* Exercise goal: Repeat the data exactly, so that every line matches the original.

══════

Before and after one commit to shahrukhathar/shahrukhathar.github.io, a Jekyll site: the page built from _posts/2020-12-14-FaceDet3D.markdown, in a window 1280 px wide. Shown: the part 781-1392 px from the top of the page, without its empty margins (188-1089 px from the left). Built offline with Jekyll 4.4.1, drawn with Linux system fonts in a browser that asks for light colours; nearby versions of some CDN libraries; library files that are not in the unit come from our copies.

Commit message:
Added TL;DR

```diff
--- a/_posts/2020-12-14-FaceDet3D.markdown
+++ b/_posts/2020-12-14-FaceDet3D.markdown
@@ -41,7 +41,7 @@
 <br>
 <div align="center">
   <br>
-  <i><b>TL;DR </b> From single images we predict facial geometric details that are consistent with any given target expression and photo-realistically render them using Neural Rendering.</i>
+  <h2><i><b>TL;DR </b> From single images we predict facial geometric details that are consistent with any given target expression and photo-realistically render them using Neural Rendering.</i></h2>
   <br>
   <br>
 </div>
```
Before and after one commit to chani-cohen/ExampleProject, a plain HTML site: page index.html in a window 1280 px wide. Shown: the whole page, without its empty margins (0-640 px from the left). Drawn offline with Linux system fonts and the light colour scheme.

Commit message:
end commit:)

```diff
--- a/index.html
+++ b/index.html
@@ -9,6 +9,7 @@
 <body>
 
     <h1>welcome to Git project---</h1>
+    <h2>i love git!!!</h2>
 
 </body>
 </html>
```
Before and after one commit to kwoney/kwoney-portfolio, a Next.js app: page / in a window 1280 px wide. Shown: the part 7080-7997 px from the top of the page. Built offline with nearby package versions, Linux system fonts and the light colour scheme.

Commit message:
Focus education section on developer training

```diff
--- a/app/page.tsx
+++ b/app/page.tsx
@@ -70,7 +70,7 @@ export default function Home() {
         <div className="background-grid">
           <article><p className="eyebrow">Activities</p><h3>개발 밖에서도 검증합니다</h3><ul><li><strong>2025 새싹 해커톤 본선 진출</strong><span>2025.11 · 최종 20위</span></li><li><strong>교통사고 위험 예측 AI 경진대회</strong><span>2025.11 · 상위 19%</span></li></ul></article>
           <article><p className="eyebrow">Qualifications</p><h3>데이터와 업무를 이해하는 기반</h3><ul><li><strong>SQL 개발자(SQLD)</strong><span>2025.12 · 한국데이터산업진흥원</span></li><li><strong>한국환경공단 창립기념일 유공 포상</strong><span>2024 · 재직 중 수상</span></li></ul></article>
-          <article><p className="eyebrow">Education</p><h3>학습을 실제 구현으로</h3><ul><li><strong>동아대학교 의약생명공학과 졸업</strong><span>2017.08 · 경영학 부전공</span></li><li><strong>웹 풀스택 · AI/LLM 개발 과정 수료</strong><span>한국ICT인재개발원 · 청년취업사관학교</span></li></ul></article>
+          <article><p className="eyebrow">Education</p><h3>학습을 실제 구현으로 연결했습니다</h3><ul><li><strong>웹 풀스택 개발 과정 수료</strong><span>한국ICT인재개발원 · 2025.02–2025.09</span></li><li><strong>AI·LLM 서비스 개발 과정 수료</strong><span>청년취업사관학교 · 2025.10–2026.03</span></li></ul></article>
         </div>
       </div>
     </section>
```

══════

* Exercise output:
Before and after one commit to shahrukhathar/shahrukhathar.github.io, a Jekyll site: the page built from _posts/2020-12-14-FaceDet3D.markdown, in a window 1280 px wide. Shown: the part 781-1392 px from the top of the page, without its empty margins (188-1089 px from the left). Built offline with Jekyll 4.4.1, drawn with Linux system fonts in a browser that asks for light colours; nearby versions of some CDN libraries; library files that are not in the unit come from our copies.

Commit message:
Added TL;DR

```diff
--- a/_posts/2020-12-14-FaceDet3D.markdown
+++ b/_posts/2020-12-14-FaceDet3D.markdown
@@ -41,7 +41,7 @@
 <br>
 <div align="center">
   <br>
-  <i><b>TL;DR </b> From single images we predict facial geometric details that are consistent with any given target expression and photo-realistically render them using Neural Rendering.</i>
+  <h2><i><b>TL;DR </b> From single images we predict facial geometric details that are consistent with any given target expression and photo-realistically render them using Neural Rendering.</i></h2>
   <br>
   <br>
 </div>
```
Before and after one commit to chani-cohen/ExampleProject, a plain HTML site: page index.html in a window 1280 px wide. Shown: the whole page, without its empty margins (0-640 px from the left). Drawn offline with Linux system fonts and the light colour scheme.

Commit message:
end commit:)

```diff
--- a/index.html
+++ b/index.html
@@ -9,6 +9,7 @@
 <body>
 
     <h1>welcome to Git project---</h1>
+    <h2>i love git!!!</h2>
 
 </body>
 </html>
```
Before and after one commit to kwoney/kwoney-portfolio, a Next.js app: page / in a window 1280 px wide. Shown: the part 7080-7997 px from the top of the page. Built offline with nearby package versions, Linux system fonts and the light colour scheme.

Commit message:
Focus education section on developer training

```diff
--- a/app/page.tsx
+++ b/app/page.tsx
@@ -70,7 +70,7 @@ export default function Home() {
         <div className="background-grid">
           <article><p className="eyebrow">Activities</p><h3>개발 밖에서도 검증합니다</h3><ul><li><strong>2025 새싹 해커톤 본선 진출</strong><span>2025.11 · 최종 20위</span></li><li><strong>교통사고 위험 예측 AI 경진대회</strong><span>2025.11 · 상위 19%</span></li></ul></article>
           <article><p className="eyebrow">Qualifications</p><h3>데이터와 업무를 이해하는 기반</h3><ul><li><strong>SQL 개발자(SQLD)</strong><span>2025.12 · 한국데이터산업진흥원</span></li><li><strong>한국환경공단 창립기념일 유공 포상</strong><span>2024 · 재직 중 수상</span></li></ul></article>
-          <article><p className="eyebrow">Education</p><h3>학습을 실제 구현으로</h3><ul><li><strong>동아대학교 의약생명공학과 졸업</strong><span>2017.08 · 경영학 부전공</span></li><li><strong>웹 풀스택 · AI/LLM 개발 과정 수료</strong><span>한국ICT인재개발원 · 청년취업사관학교</span></li></ul></article>
+          <article><p className="eyebrow">Education</p><h3>학습을 실제 구현으로 연결했습니다</h3><ul><li><strong>웹 풀스택 개발 과정 수료</strong><span>한국ICT인재개발원 · 2025.02–2025.09</span></li><li><strong>AI·LLM 서비스 개발 과정 수료</strong><span>청년취업사관학교 · 2025.10–2026.03</span></li></ul></article>
         </div>
       </div>
     </section>
```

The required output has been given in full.